If your meter measured the (average) value of the Current and multiplied it by the (average) value of the Volts, you would get an answer which corresponds to the so-called VA. This is useful to know but doesn't tell you the Power you are consuming.
Multiplying the instantaneous values of V and I and then averaging, will tell you the Energy consumed. Electronic meters can do either, quite easily, using the values of actual I (from a current transformer) and V .

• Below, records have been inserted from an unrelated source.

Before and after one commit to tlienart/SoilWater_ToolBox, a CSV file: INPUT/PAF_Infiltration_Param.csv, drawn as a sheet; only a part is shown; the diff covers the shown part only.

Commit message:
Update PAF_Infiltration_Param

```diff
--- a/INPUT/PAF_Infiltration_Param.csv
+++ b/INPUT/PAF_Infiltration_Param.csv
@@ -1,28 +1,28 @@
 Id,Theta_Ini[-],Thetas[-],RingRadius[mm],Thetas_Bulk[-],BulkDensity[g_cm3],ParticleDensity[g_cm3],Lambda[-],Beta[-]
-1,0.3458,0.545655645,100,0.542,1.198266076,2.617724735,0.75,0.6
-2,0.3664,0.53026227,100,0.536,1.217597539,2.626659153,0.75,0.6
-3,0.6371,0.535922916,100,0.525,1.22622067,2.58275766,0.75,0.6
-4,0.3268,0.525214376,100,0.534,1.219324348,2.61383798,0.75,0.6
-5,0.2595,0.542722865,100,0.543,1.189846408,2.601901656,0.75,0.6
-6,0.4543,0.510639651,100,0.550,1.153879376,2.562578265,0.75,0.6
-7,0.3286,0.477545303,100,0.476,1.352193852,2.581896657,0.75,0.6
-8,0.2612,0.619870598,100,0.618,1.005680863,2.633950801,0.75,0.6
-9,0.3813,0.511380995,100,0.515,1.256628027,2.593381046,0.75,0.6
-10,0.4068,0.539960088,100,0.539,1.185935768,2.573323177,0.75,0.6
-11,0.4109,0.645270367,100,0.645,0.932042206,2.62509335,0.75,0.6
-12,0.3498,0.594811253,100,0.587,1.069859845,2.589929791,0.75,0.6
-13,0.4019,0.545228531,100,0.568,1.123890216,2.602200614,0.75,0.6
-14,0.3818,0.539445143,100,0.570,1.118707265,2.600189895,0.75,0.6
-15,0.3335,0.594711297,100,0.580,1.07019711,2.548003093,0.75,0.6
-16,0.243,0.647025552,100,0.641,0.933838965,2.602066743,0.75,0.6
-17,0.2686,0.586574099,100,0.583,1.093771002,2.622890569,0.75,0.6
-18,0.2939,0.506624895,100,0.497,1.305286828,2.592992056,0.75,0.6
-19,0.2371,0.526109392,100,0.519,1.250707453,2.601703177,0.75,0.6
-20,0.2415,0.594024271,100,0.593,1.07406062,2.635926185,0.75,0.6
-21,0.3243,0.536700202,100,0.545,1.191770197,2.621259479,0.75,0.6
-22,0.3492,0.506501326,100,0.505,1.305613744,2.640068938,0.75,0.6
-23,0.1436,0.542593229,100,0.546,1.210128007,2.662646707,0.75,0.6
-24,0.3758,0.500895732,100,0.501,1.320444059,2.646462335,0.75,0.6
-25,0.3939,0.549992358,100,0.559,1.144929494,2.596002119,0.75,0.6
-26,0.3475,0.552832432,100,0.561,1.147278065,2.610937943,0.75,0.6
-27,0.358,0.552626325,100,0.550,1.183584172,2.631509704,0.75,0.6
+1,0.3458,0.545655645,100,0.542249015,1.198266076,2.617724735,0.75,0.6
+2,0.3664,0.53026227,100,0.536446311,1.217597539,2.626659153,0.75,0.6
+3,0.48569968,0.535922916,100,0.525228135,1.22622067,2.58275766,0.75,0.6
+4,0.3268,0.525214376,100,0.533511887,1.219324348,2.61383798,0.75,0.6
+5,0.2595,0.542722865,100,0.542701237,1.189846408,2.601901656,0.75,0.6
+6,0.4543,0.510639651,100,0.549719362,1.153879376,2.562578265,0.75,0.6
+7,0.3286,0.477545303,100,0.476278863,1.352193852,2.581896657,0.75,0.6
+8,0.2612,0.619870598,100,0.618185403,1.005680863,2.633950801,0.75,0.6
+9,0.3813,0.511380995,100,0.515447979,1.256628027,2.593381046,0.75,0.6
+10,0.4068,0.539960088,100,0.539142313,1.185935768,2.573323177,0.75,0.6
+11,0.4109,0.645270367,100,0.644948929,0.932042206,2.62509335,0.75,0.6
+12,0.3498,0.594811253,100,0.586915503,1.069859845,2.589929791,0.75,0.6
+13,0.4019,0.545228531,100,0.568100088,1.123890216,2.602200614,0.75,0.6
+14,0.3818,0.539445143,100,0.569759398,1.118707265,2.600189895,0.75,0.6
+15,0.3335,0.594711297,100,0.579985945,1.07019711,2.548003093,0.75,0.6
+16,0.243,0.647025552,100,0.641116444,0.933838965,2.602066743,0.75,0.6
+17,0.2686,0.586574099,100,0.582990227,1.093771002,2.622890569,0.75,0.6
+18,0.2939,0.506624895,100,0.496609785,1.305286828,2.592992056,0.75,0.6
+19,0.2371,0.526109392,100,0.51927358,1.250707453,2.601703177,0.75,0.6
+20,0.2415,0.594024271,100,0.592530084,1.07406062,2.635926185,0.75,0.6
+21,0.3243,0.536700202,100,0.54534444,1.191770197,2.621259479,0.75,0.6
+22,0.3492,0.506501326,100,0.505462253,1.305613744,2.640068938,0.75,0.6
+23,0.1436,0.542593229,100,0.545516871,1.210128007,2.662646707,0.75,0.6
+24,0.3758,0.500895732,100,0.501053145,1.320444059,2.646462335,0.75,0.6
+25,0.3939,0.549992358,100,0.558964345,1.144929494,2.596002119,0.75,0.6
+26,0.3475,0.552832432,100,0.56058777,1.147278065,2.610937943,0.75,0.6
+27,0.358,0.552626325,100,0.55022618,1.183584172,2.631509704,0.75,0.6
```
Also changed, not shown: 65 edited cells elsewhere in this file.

I think it's an historical thing. The rotating disc meter actually does this instantaneous multiplication sum which produces the Energy consumed. The regulations and the billing has been done based on this information, which sounds like just what you want. But it ignores the problems (and costs) associated with poor Power Factors. There are requirements for large equipment users to keep their Power Factor reasonable in order to limit the extra losses which are associated with V and I being out of phase. I believe you have to pay on the basis of Max VA, in some circumstances, because this has implications on the spec of the supply equipment.